What the exercise asks: Leave the images out. Give every line below again, precisely.

Modification records
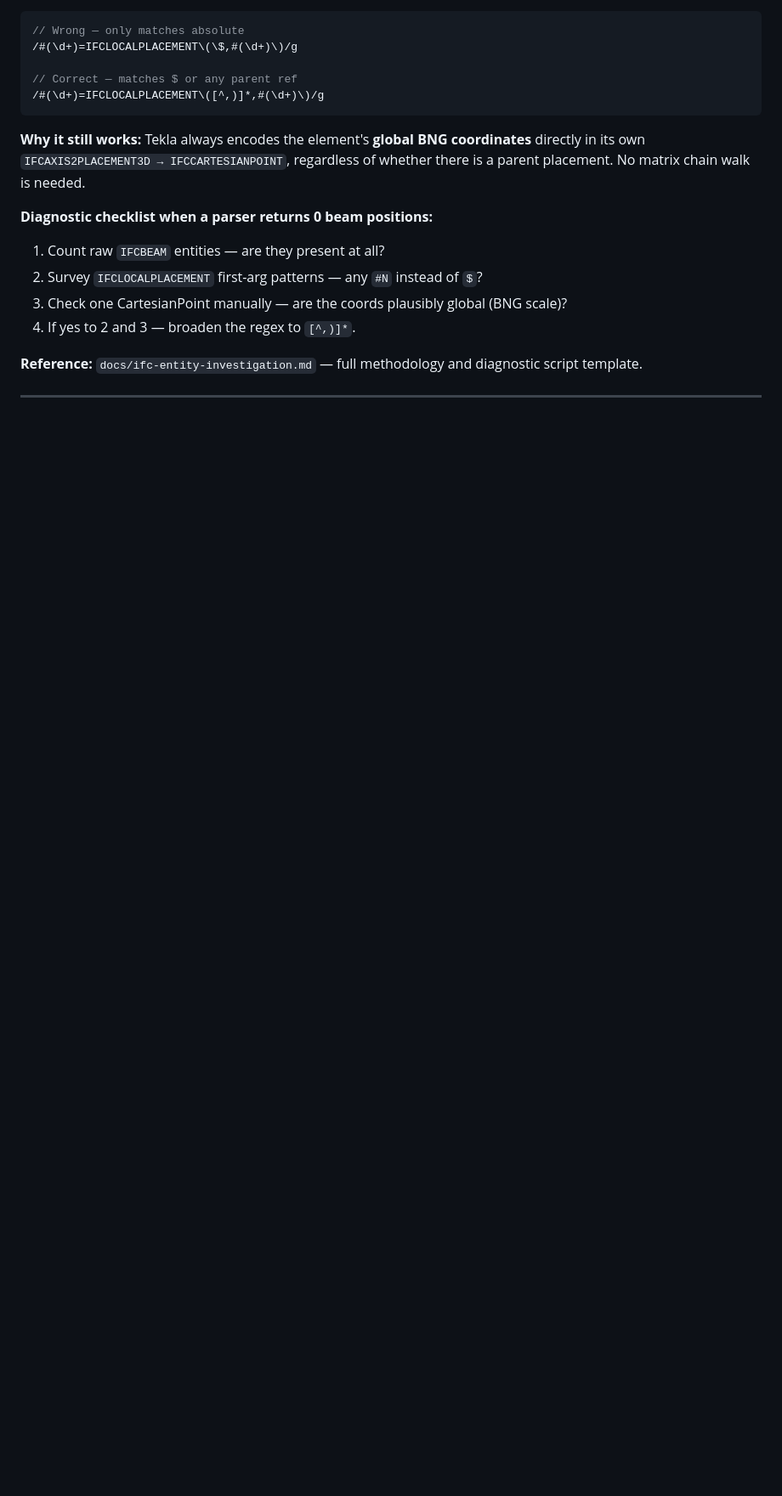
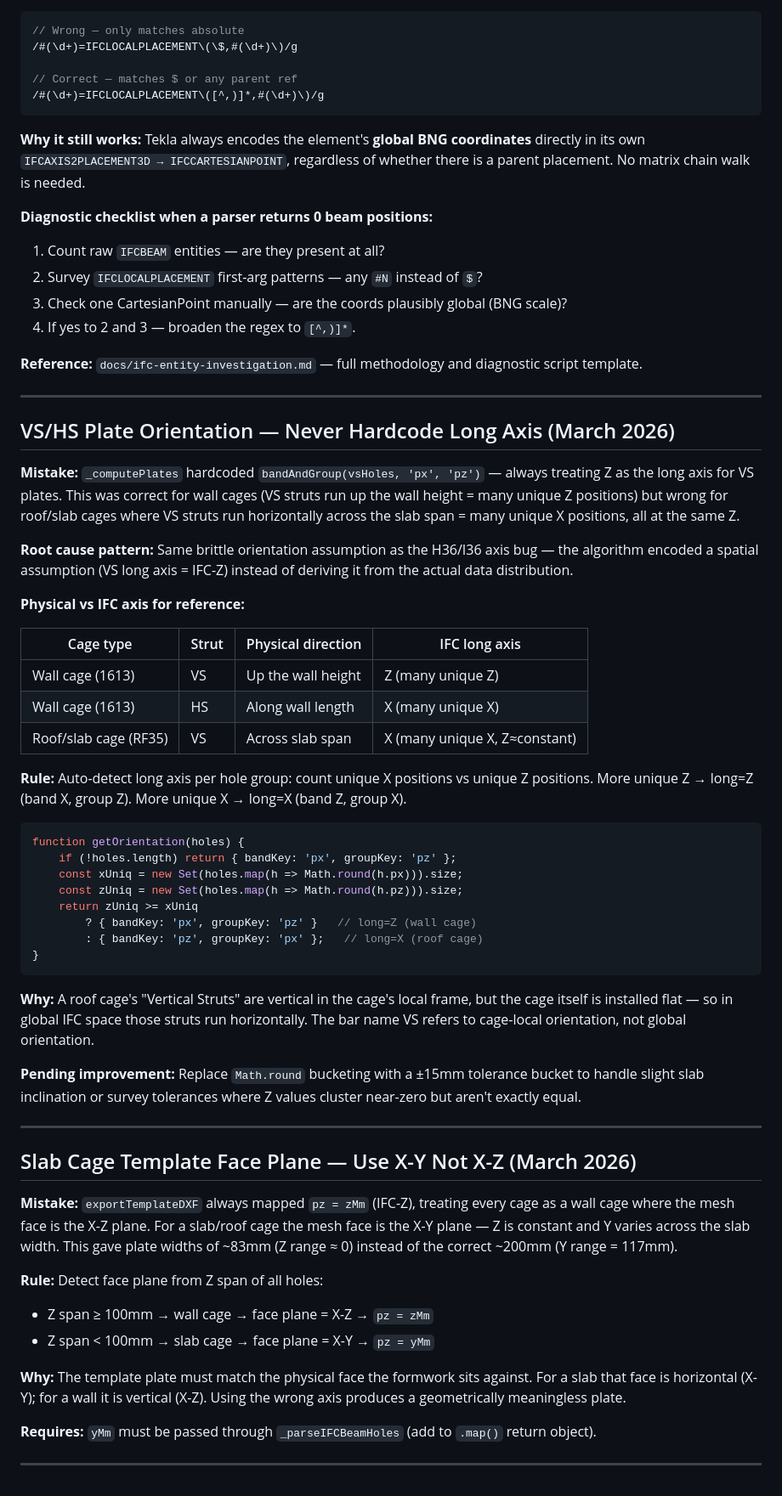
Before and after one commit to Asinha145/avonmouth-cage-lab, a Markdown page: tasks/lessons.md, the part around the change. Shown at 85% size. GitHub-like rendering; blank space fills up the shorter version.

Commit message:
lessons: add slab cage face plane fix (X-Y vs X-Z)

````diff
--- a/tasks/lessons.md
+++ b/tasks/lessons.md
@@ -162,3 +162,50 @@ In `_buildDimensions(cageAxisName)`, use `assignLW(spanX, spanY)`:
 **Reference:** `docs/ifc-entity-investigation.md` — full methodology and diagnostic script template.
 
 ---
+
+## VS/HS Plate Orientation — Never Hardcode Long Axis (March 2026)
+
+**Mistake:** `_computePlates` hardcoded `bandAndGroup(vsHoles, 'px', 'pz')` — always treating Z as the long axis for VS plates. This was correct for wall cages (VS struts run up the wall height = many unique Z positions) but wrong for roof/slab cages where VS struts run horizontally across the slab span = many unique X positions, all at the same Z.
+
+**Root cause pattern:** Same brittle orientation assumption as the H36/I36 axis bug — the algorithm encoded a spatial assumption (VS long axis = IFC-Z) instead of deriving it from the actual data distribution.
+
+**Physical vs IFC axis for reference:**
+
+| Cage type | Strut | Physical direction | IFC long axis |
+|---|---|---|---|
+| Wall cage (1613) | VS | Up the wall height | Z (many unique Z) |
+| Wall cage (1613) | HS | Along wall length | X (many unique X) |
+| Roof/slab cage (RF35) | VS | Across slab span | X (many unique X, Z≈constant) |
+
+**Rule:** Auto-detect long axis per hole group: count unique X positions vs unique Z positions. More unique Z → long=Z (band X, group Z). More unique X → long=X (band Z, group X).
+
+```javascript
+function getOrientation(holes) {
+    if (!holes.length) return { bandKey: 'px', groupKey: 'pz' };
+    const xUniq = new Set(holes.map(h => Math.round(h.px))).size;
+    const zUniq = new Set(holes.map(h => Math.round(h.pz))).size;
+    return zUniq >= xUniq
+        ? { bandKey: 'px', groupKey: 'pz' }   // long=Z (wall cage)
+        : { bandKey: 'pz', groupKey: 'px' };   // long=X (roof cage)
+}
+```
+
+**Why:** A roof cage's "Vertical Struts" are vertical in the cage's local frame, but the cage itself is installed flat — so in global IFC space those struts run horizontally. The bar name VS refers to cage-local orientation, not global orientation.
+
+**Pending improvement:** Replace `Math.round` bucketing with a ±15mm tolerance bucket to handle slight slab inclination or survey tolerances where Z values cluster near-zero but aren't exactly equal.
+
+---
+
+## Slab Cage Template Face Plane — Use X-Y Not X-Z (March 2026)
+
+**Mistake:** `exportTemplateDXF` always mapped `pz = zMm` (IFC-Z), treating every cage as a wall cage where the mesh face is the X-Z plane. For a slab/roof cage the mesh face is the X-Y plane — Z is constant and Y varies across the slab width. This gave plate widths of ~83mm (Z range ≈ 0) instead of the correct ~200mm (Y range = 117mm).
+
+**Rule:** Detect face plane from Z span of all holes:
+- Z span ≥ 100mm → wall cage → face plane = X-Z → `pz = zMm`
+- Z span < 100mm → slab cage → face plane = X-Y → `pz = yMm`
+
+**Why:** The template plate must match the physical face the formwork sits against. For a slab that face is horizontal (X-Y); for a wall it is vertical (X-Z). Using the wrong axis produces a geometrically meaningless plate.
+
+**Requires:** `yMm` must be passed through `_parseIFCBeamHoles` (add to `.map()` return object).
+
+---
````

Response area:
Before and after one commit to Asinha145/avonmouth-cage-lab, a Markdown page: tasks/lessons.md, the part around the change. Shown at 85% size. GitHub-like rendering; blank space fills up the shorter version.

Commit message:
lessons: add slab cage face plane fix (X-Y vs X-Z)

````diff
--- a/tasks/lessons.md
+++ b/tasks/lessons.md
@@ -162,3 +162,50 @@ In `_buildDimensions(cageAxisName)`, use `assignLW(spanX, spanY)`:
 **Reference:** `docs/ifc-entity-investigation.md` — full methodology and diagnostic script template.
 
 ---
+
+## VS/HS Plate Orientation — Never Hardcode Long Axis (March 2026)
+
+**Mistake:** `_computePlates` hardcoded `bandAndGroup(vsHoles, 'px', 'pz')` — always treating Z as the long axis for VS plates. This was correct for wall cages (VS struts run up the wall height = many unique Z positions) but wrong for roof/slab cages where VS struts run horizontally across the slab span = many unique X positions, all at the same Z.
+
+**Root cause pattern:** Same brittle orientation assumption as the H36/I36 axis bug — the algorithm encoded a spatial assumption (VS long axis = IFC-Z) instead of deriving it from the actual data distribution.
+
+**Physical vs IFC axis for reference:**
+
+| Cage type | Strut | Physical direction | IFC long axis |
+|---|---|---|---|
+| Wall cage (1613) | VS | Up the wall height | Z (many unique Z) |
+| Wall cage (1613) | HS | Along wall length | X (many unique X) |
+| Roof/slab cage (RF35) | VS | Across slab span | X (many unique X, Z≈constant) |
+
+**Rule:** Auto-detect long axis per hole group: count unique X positions vs unique Z positions. More unique Z → long=Z (band X, group Z). More unique X → long=X (band Z, group X).
+
+```javascript
+function getOrientation(holes) {
+    if (!holes.length) return { bandKey: 'px', groupKey: 'pz' };
+    const xUniq = new Set(holes.map(h => Math.round(h.px))).size;
+    const zUniq = new Set(holes.map(h => Math.round(h.pz))).size;
+    return zUniq >= xUniq
+        ? { bandKey: 'px', groupKey: 'pz' }   // long=Z (wall cage)
+        : { bandKey: 'pz', groupKey: 'px' };   // long=X (roof cage)
+}
+```
+
+**Why:** A roof cage's "Vertical Struts" are vertical in the cage's local frame, but the cage itself is installed flat — so in global IFC space those struts run horizontally. The bar name VS refers to cage-local orientation, not global orientation.
+
+**Pending improvement:** Replace `Math.round` bucketing with a ±15mm tolerance bucket to handle slight slab inclination or survey tolerances where Z values cluster near-zero but aren't exactly equal.
+
+---
+
+## Slab Cage Template Face Plane — Use X-Y Not X-Z (March 2026)
+
+**Mistake:** `exportTemplateDXF` always mapped `pz = zMm` (IFC-Z), treating every cage as a wall cage where the mesh face is the X-Z plane. For a slab/roof cage the mesh face is the X-Y plane — Z is constant and Y varies across the slab width. This gave plate widths of ~83mm (Z range ≈ 0) instead of the correct ~200mm (Y range = 117mm).
+
+**Rule:** Detect face plane from Z span of all holes:
+- Z span ≥ 100mm → wall cage → face plane = X-Z → `pz = zMm`
+- Z span < 100mm → slab cage → face plane = X-Y → `pz = yMm`
+
+**Why:** The template plate must match the physical face the formwork sits against. For a slab that face is horizontal (X-Y); for a wall it is vertical (X-Z). Using the wrong axis produces a geometrically meaningless plate.
+
+**Requires:** `yMm` must be passed through `_parseIFCBeamHoles` (add to `.map()` return object).
+
+---
````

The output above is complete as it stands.